Arundel, 1939 (WYT / WYTM-90)

April 21, 2020

Arundel, 1939 (WYT / WYTM-90)

A county in Maryland.

Builder: Gulfport Works, Port Arthur, Texas


Length: 110'

Beam: 26' 5"

Draft: 12'

Displacement: 328-tons

Cost: $309,000

Commissioned: 6 July 1939

Decommissioned: 30 April 1982


Machinery: 1 Westinghouse electric motor connected to 2 Westinghouse generators driven by 2 General Motors 8-567A 8-cylinder diesel engines; 1,000 SHP; single propeller

Performance & Endurance:

Max: 13.0 knots

Cruising: 10.0 knots; 3,500 mile range (1945); 8.0 knots; 2,000 mile range (1961)

Complement: 16 (1945); 20 (1961)

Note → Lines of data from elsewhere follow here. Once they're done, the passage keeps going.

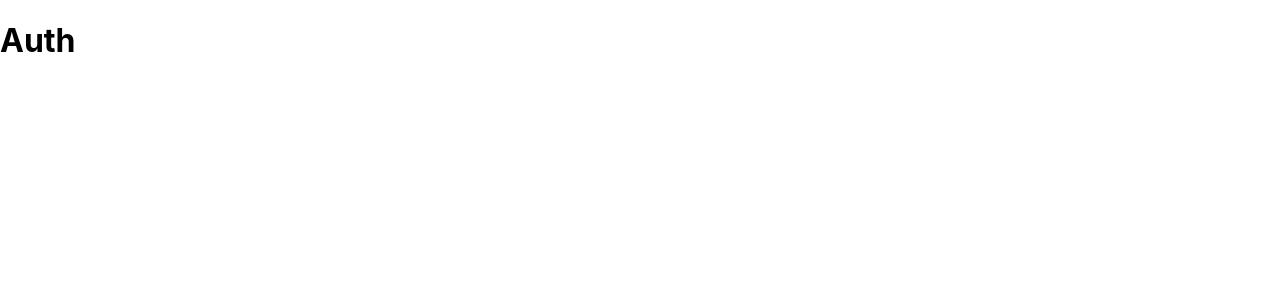
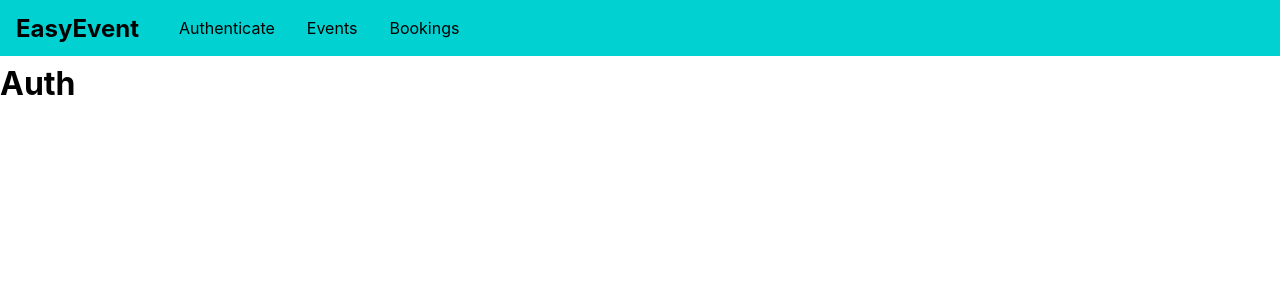
Before and after one commit to fahimvalanchery/GraphQL-Node-React-Mongo, a React (Create React App) app in the folder frontend/: page /auth in a window 1280 px wide. Shown: the top 300 px of the page. Built offline with nearby package versions, Linux system fonts and the light colour scheme.

Commit message:
basic view

```diff
--- a/frontend/src/App.css
+++ b/frontend/src/App.css
@@ -1,33 +1,3 @@
-.App {
-  text-align: center;
+.main-content {
+  margin-top: 4rem;
 }
-
-.App-logo {
-  animation: App-logo-spin infinite 20s linear;
-  height: 40vmin;
-  pointer-events: none;
-}
-
-.App-header {
-  background-color: #282c34;
-  min-height: 100vh;
-  display: flex;
-  flex-direction: column;
-  align-items: center;
-  justify-content: center;
-  font-size: calc(10px + 2vmin);
-  color: white;
-}
-
-.App-link {
-  color: #61dafb;
-}
-
-@keyframes App-logo-spin {
-  from {
-    transform: rotate(0deg);
-  }
-  to {
-    transform: rotate(360deg);
-  }
-}
--- a/frontend/src/App.js
+++ b/frontend/src/App.js
@@ -6,15 +6,22 @@ import AuthPage from './pages/Auth';
 import EventsPage from './pages/Events';
 import BookingsPage from './pages/Bookings';
 
+import MainNavigation from './components/Navigation/MainNavigation';
+
 function App() {
   return (
     <BrowserRouter>
+      <React.Fragment>
+        <MainNavigation />
+        <main className="main-content">
           <Switch>
             <Redirect from="/" to="/auth" exact />
             <Route path="/auth" component={AuthPage} />
             <Route path="/events" component={EventsPage} />
             <Route path="/bookings" component={BookingsPage} />
           </Switch>
+        </main>
+      </React.Fragment>
     </BrowserRouter>
   );
 }
--- /dev/null
+++ b/frontend/src/components/Navigation/MainNavigation.css
@@ -0,0 +1,40 @@
+.main-navigation {
+  position: fixed;
+  left: 0;
+  top: 0;
+  width: 100%;
+  height: 3.5rem;
+  background-color: #01d1d1;
+  padding: 0 1rem;
+  display: flex;
+  align-items: center;
+}
+
+.main-navigation__logo h1 {
+  margin: 0;
+  font-size: 1.5rem;
+}
+
+.main-navigation__item {
+  margin-left: 1.5rem;
+}
+
+.main-navigation__item ul {
+  display: flex;
+  list-style: none;
+  padding: 0;
+}
+
+.main-navigation__item li {
+  margin: 0 1rem;
+}
+
+.main-navigation__item a {
+  text-decoration: none;
+  color: #000;
+}
+
+.main-navigation__item a:hover,
+.main-navigation__itema:active {
+  color: #e1f1c3;
+}
--- /dev/null
+++ b/frontend/src/components/Navigation/MainNavigation.js
@@ -0,0 +1,25 @@
+import React from 'react';
+import { NavLink } from 'react-router-dom';
+import './MainNavigation.css';
+const mainNavigation = props => (
+  <header className="main-navigation">
+    <div className="main-navigation__logo">
+      <h1>EasyEvent</h1>
+    </div>
+    <nav className="main-navigation__item">
+      <ul>
+        <li>
+          <NavLink to="/auth">Authenticate</NavLink>
+        </li>
+        <li>
+          <NavLink to="/events">Events</NavLink>
+        </li>
+        <li>
+          <NavLink to="/bookings">Bookings</NavLink>
+        </li>
+      </ul>
+    </nav>
+  </header>
+);
+
+export default mainNavigation;
```
Lines whose indentation alone changed are shown as unchanged.
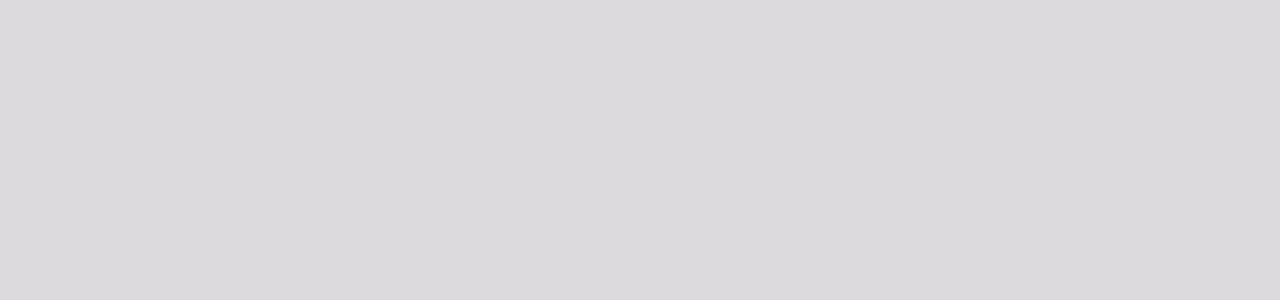
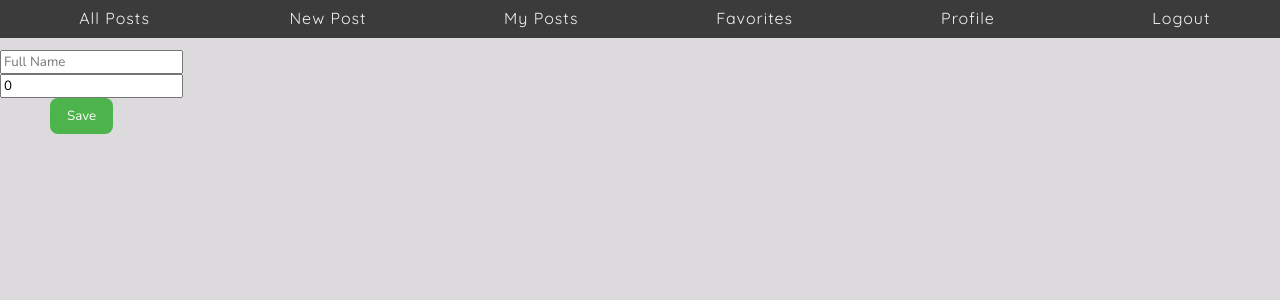
Before and after one commit to HewsonSchulz/learning-moments, a React (Create React App) app: page /profile/edit/1 in a window 1280 px wide. Shown: the top 300 px of the page. Built offline with nearby package versions, Linux system fonts and the light colour scheme; no server answers; sample sign-in values are in the browser's storage.

Commit message:
Edit Profile lesson

```diff
--- a/src/components/posts/NewPost.js
+++ b/src/components/posts/NewPost.js
@@ -2,7 +2,7 @@ import { useState } from 'react'
 import { PostTopicBar } from './PostTopicBar'
 import { getTopics } from '../../services/topicService'
 import { addPost, getPostById, updatePost } from '../../services/postService'
-import { currentDate } from '../../utils'
+import { currentDate, updateStateObject } from '../../utils'
 import { useNavigate, useParams } from 'react-router-dom'
 
 export const NewPost = ({ loggedInUser }) => {
@@ -23,13 +23,6 @@ export const NewPost = ({ loggedInUser }) => {
             })
         }
     }, [])
-
-
-    const updatePostState = (state, value) => {
-        const editedPost = { ...post }
-        editedPost[state] = value
-        setPost(editedPost)
-    }
 
     const handleSaveClick = async () => {
         if (parseInt(post.topicId) && post.title && post.body) {
@@ -58,12 +51,12 @@ export const NewPost = ({ loggedInUser }) => {
 
             <div className='edit-options'>
                 <PostTopicBar
-                    setTopic={(value) => { updatePostState('topicId', value) }}
+                    setTopic={(value) => { updateStateObject(setPost, 'topicId', value) }}
                     topics={allTopics}
                     topicId={post.topicId}
                 />
                 <input
-                    onChange={(event) => { updatePostState('title', event.target.value) }}
+                    onChange={(event) => { updateStateObject(setPost, 'title', event.target.value) }}
                     placeholder='Title'
                     autoFocus
                     value={post.title}
@@ -71,7 +64,7 @@ export const NewPost = ({ loggedInUser }) => {
             </div>
 
             <input
-                onChange={(event) => { updatePostState('body', event.target.value) }}
+                onChange={(event) => { updateStateObject(setPost, 'body', event.target.value) }}
                 placeholder='Body'
                 value={post.body}
             />
--- /dev/null
+++ b/src/components/profiles/EditProfile.js
@@ -0,0 +1,66 @@
+import { useEffect, useState } from "react"
+import { useNavigate, useParams } from "react-router-dom"
+import { getUserById, updateUser } from "../../services/userService"
+import { updateStateObject } from "../../utils"
+
+export const EditProfile = ({ loggedInUser }) => {
+    const { userId } = useParams()
+    const navigate = useNavigate()
+    const [profile, setProfile] = useState({ name: '', cohort: 0 })
+
+    const handleSaveClick = async () => {
+        if (loggedInUser.id && profile.name && parseInt(profile.cohort)) {
+            const oldUser = await getUserById(loggedInUser.id)
+            await updateUser({
+                id: loggedInUser.id,
+                name: profile.name,
+                email: oldUser.email,
+                cohort: parseInt(profile.cohort)
+            })
+
+            navigate(`/profile/${loggedInUser.id}`)
+        }
+    }
+
+
+    useEffect(() => {
+        if (loggedInUser.id && loggedInUser.id !== parseInt(userId)) {
+            navigate('/')
+        }
+    }, [loggedInUser.id, navigate, userId])
+
+    useEffect(() => {
+        if (loggedInUser.id) {
+            getUserById(loggedInUser.id).then((user) => {
+                updateStateObject(setProfile, 'name', user.name)
+                updateStateObject(setProfile, 'cohort', user.cohort)
+            })
+        }
+    }, [loggedInUser.id]) //! updateProfileState dependency causes infinite loop
+
+
+
+    return <>
+        <div className='edit-container'>
+
+            <div className='edit-options'>
+                <input
+                    onChange={(event) => { updateStateObject(setProfile, 'name', event.target.value) }}
+                    placeholder='Full Name'
+                    autoFocus
+                    value={profile.name}
+                />
+            </div>
+
+            <input
+                onChange={(event) => { updateStateObject(setProfile, 'cohort', event.target.value) }}
+                type='number'
+                placeholder='Cohort #'
+                value={profile.cohort}
+            />
+        </div>
+
+        <button className='save-btn' onClick={handleSaveClick}>Save</button>
+    </>
+
+}
--- a/src/services/userService.js
+++ b/src/services/userService.js
@@ -23,3 +23,9 @@ export const getUserById = async (id) => {
   return await fetch(`http://localhost:8088/users/${id}`)
     .then((res) => res.json())
 }
+
+// update old user in database
+export const updateUser = async (user) => {
+  return await fetch(`http://localhost:8088/users/${user.id}`, fetchOptions('PUT', user))
+    .then((res) => res.json())
+}
--- a/src/utils.js
+++ b/src/utils.js
@@ -17,3 +17,10 @@ export const currentDate = () => {
     const date = new Date()
     return `${date.getMonth() + 1}/${date.getDate()}/${date.getFullYear()}`
 }
+
+export const updateStateObject = (setter, state, value) => {
+    setter(prevState => ({
+        ...prevState,
+        [state]: value
+    }))
+}
--- a/src/views/ApplicationViews.js
+++ b/src/views/ApplicationViews.js
@@ -7,6 +7,7 @@ import { NewPost } from '../components/posts/NewPost'
 import { MyPosts } from '../components/posts/MyPosts'
 import { LikedPosts } from '../components/posts/LikedPosts'
 import { Profile } from '../components/profiles/Profile'
+import { EditProfile } from '../components/profiles/EditProfile'
 
 export const ApplicationViews = () => {
     const [currentUser, setCurrentUser] = useState({})
@@ -37,7 +38,10 @@ export const ApplicationViews = () => {
 
             <Route path='liked' element={<LikedPosts loggedInUser={currentUser} />} />
 
-            <Route path='profile/:userId' element={<Profile loggedInUser={currentUser} />} />
+            <Route path='profile'>
+                <Route path=':userId' element={<Profile loggedInUser={currentUser} />} />
+                <Route path='edit/:userId' element={<EditProfile loggedInUser={currentUser} />} />
+            </Route>
 
         </Route>
     </Routes>
```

Armament: Small arms only (when launched); 2 x .50 caliber machine guns (1945)

Electronics: SO-8 radar (1945); SPN-11 (1961)


Arundel was one of four 110-foot tugs built for the Coast Guard. They were a follow-on to the 110-foot Calumet-class tugs and were capable of breaking ice up to three feet thick. They were officially referred to in the Coast Guard Description of Cutters document as a "Harbor Cutter." Arundel was built by the Gulfport Works in Port Arthur, Texas. She was launched on 24 June 1939 and commissioned on 6 July 1939. During the winter of 1940 she broke ice on the Hudson river. During World War II, she was assigned to CINCLANT (DESLANT) and was stationed at Boston, Massachusetts. She served on the Greenland Patrol.

In 1945 she transferred to New York, where she was assigned to law enforcement, search and rescue, and light ice-breaking duties. She transferred to Portland, Maine, in 1947. In 1948 she transferred to New Bedford, Massachusetts. In 1952 she transferred to Chicago, Illinois. From 8 to 9 April 1956 she was towed to Detroit, Michigan, by the CGC Mesquite. On 20 August 1965 she assisted in the search for debris from United Airlines crash in Lake Michigan. On 15 February 1968 she helped free the tug Silver Star from the ice and escorted her to Holland, Michigan. On 26 February 1968 she helped medevac a crewman from the tanker Meteor near St. Joseph, Michigan. On 5 April 1968 she helped free the grounded M/V Inglehart in the St. Mary's River. On 11 April 1970 she helped free the grounded M/V Stadacona near the Mackinaw Bridge. On 17 April 1970 she stood by the M/V 8 Denton following the fouling of her propeller by a buoy chain.

She transferred for the final time to Buffalo, New York, in 1980. She was decommissioned in 1982.


Cutter History File. USCG Historian's Office, USCG HQ, Washington, D.C.

Robert Scheina. U.S. Coast Guard Cutters & Craft of World War II. Annapolis, MD: Naval Institute Press, 1982.

Robert Scheina. U.S. Coast Guard Cutters & Craft, 1946-1990. Annapolis, MD: Naval Institute Press, 1990.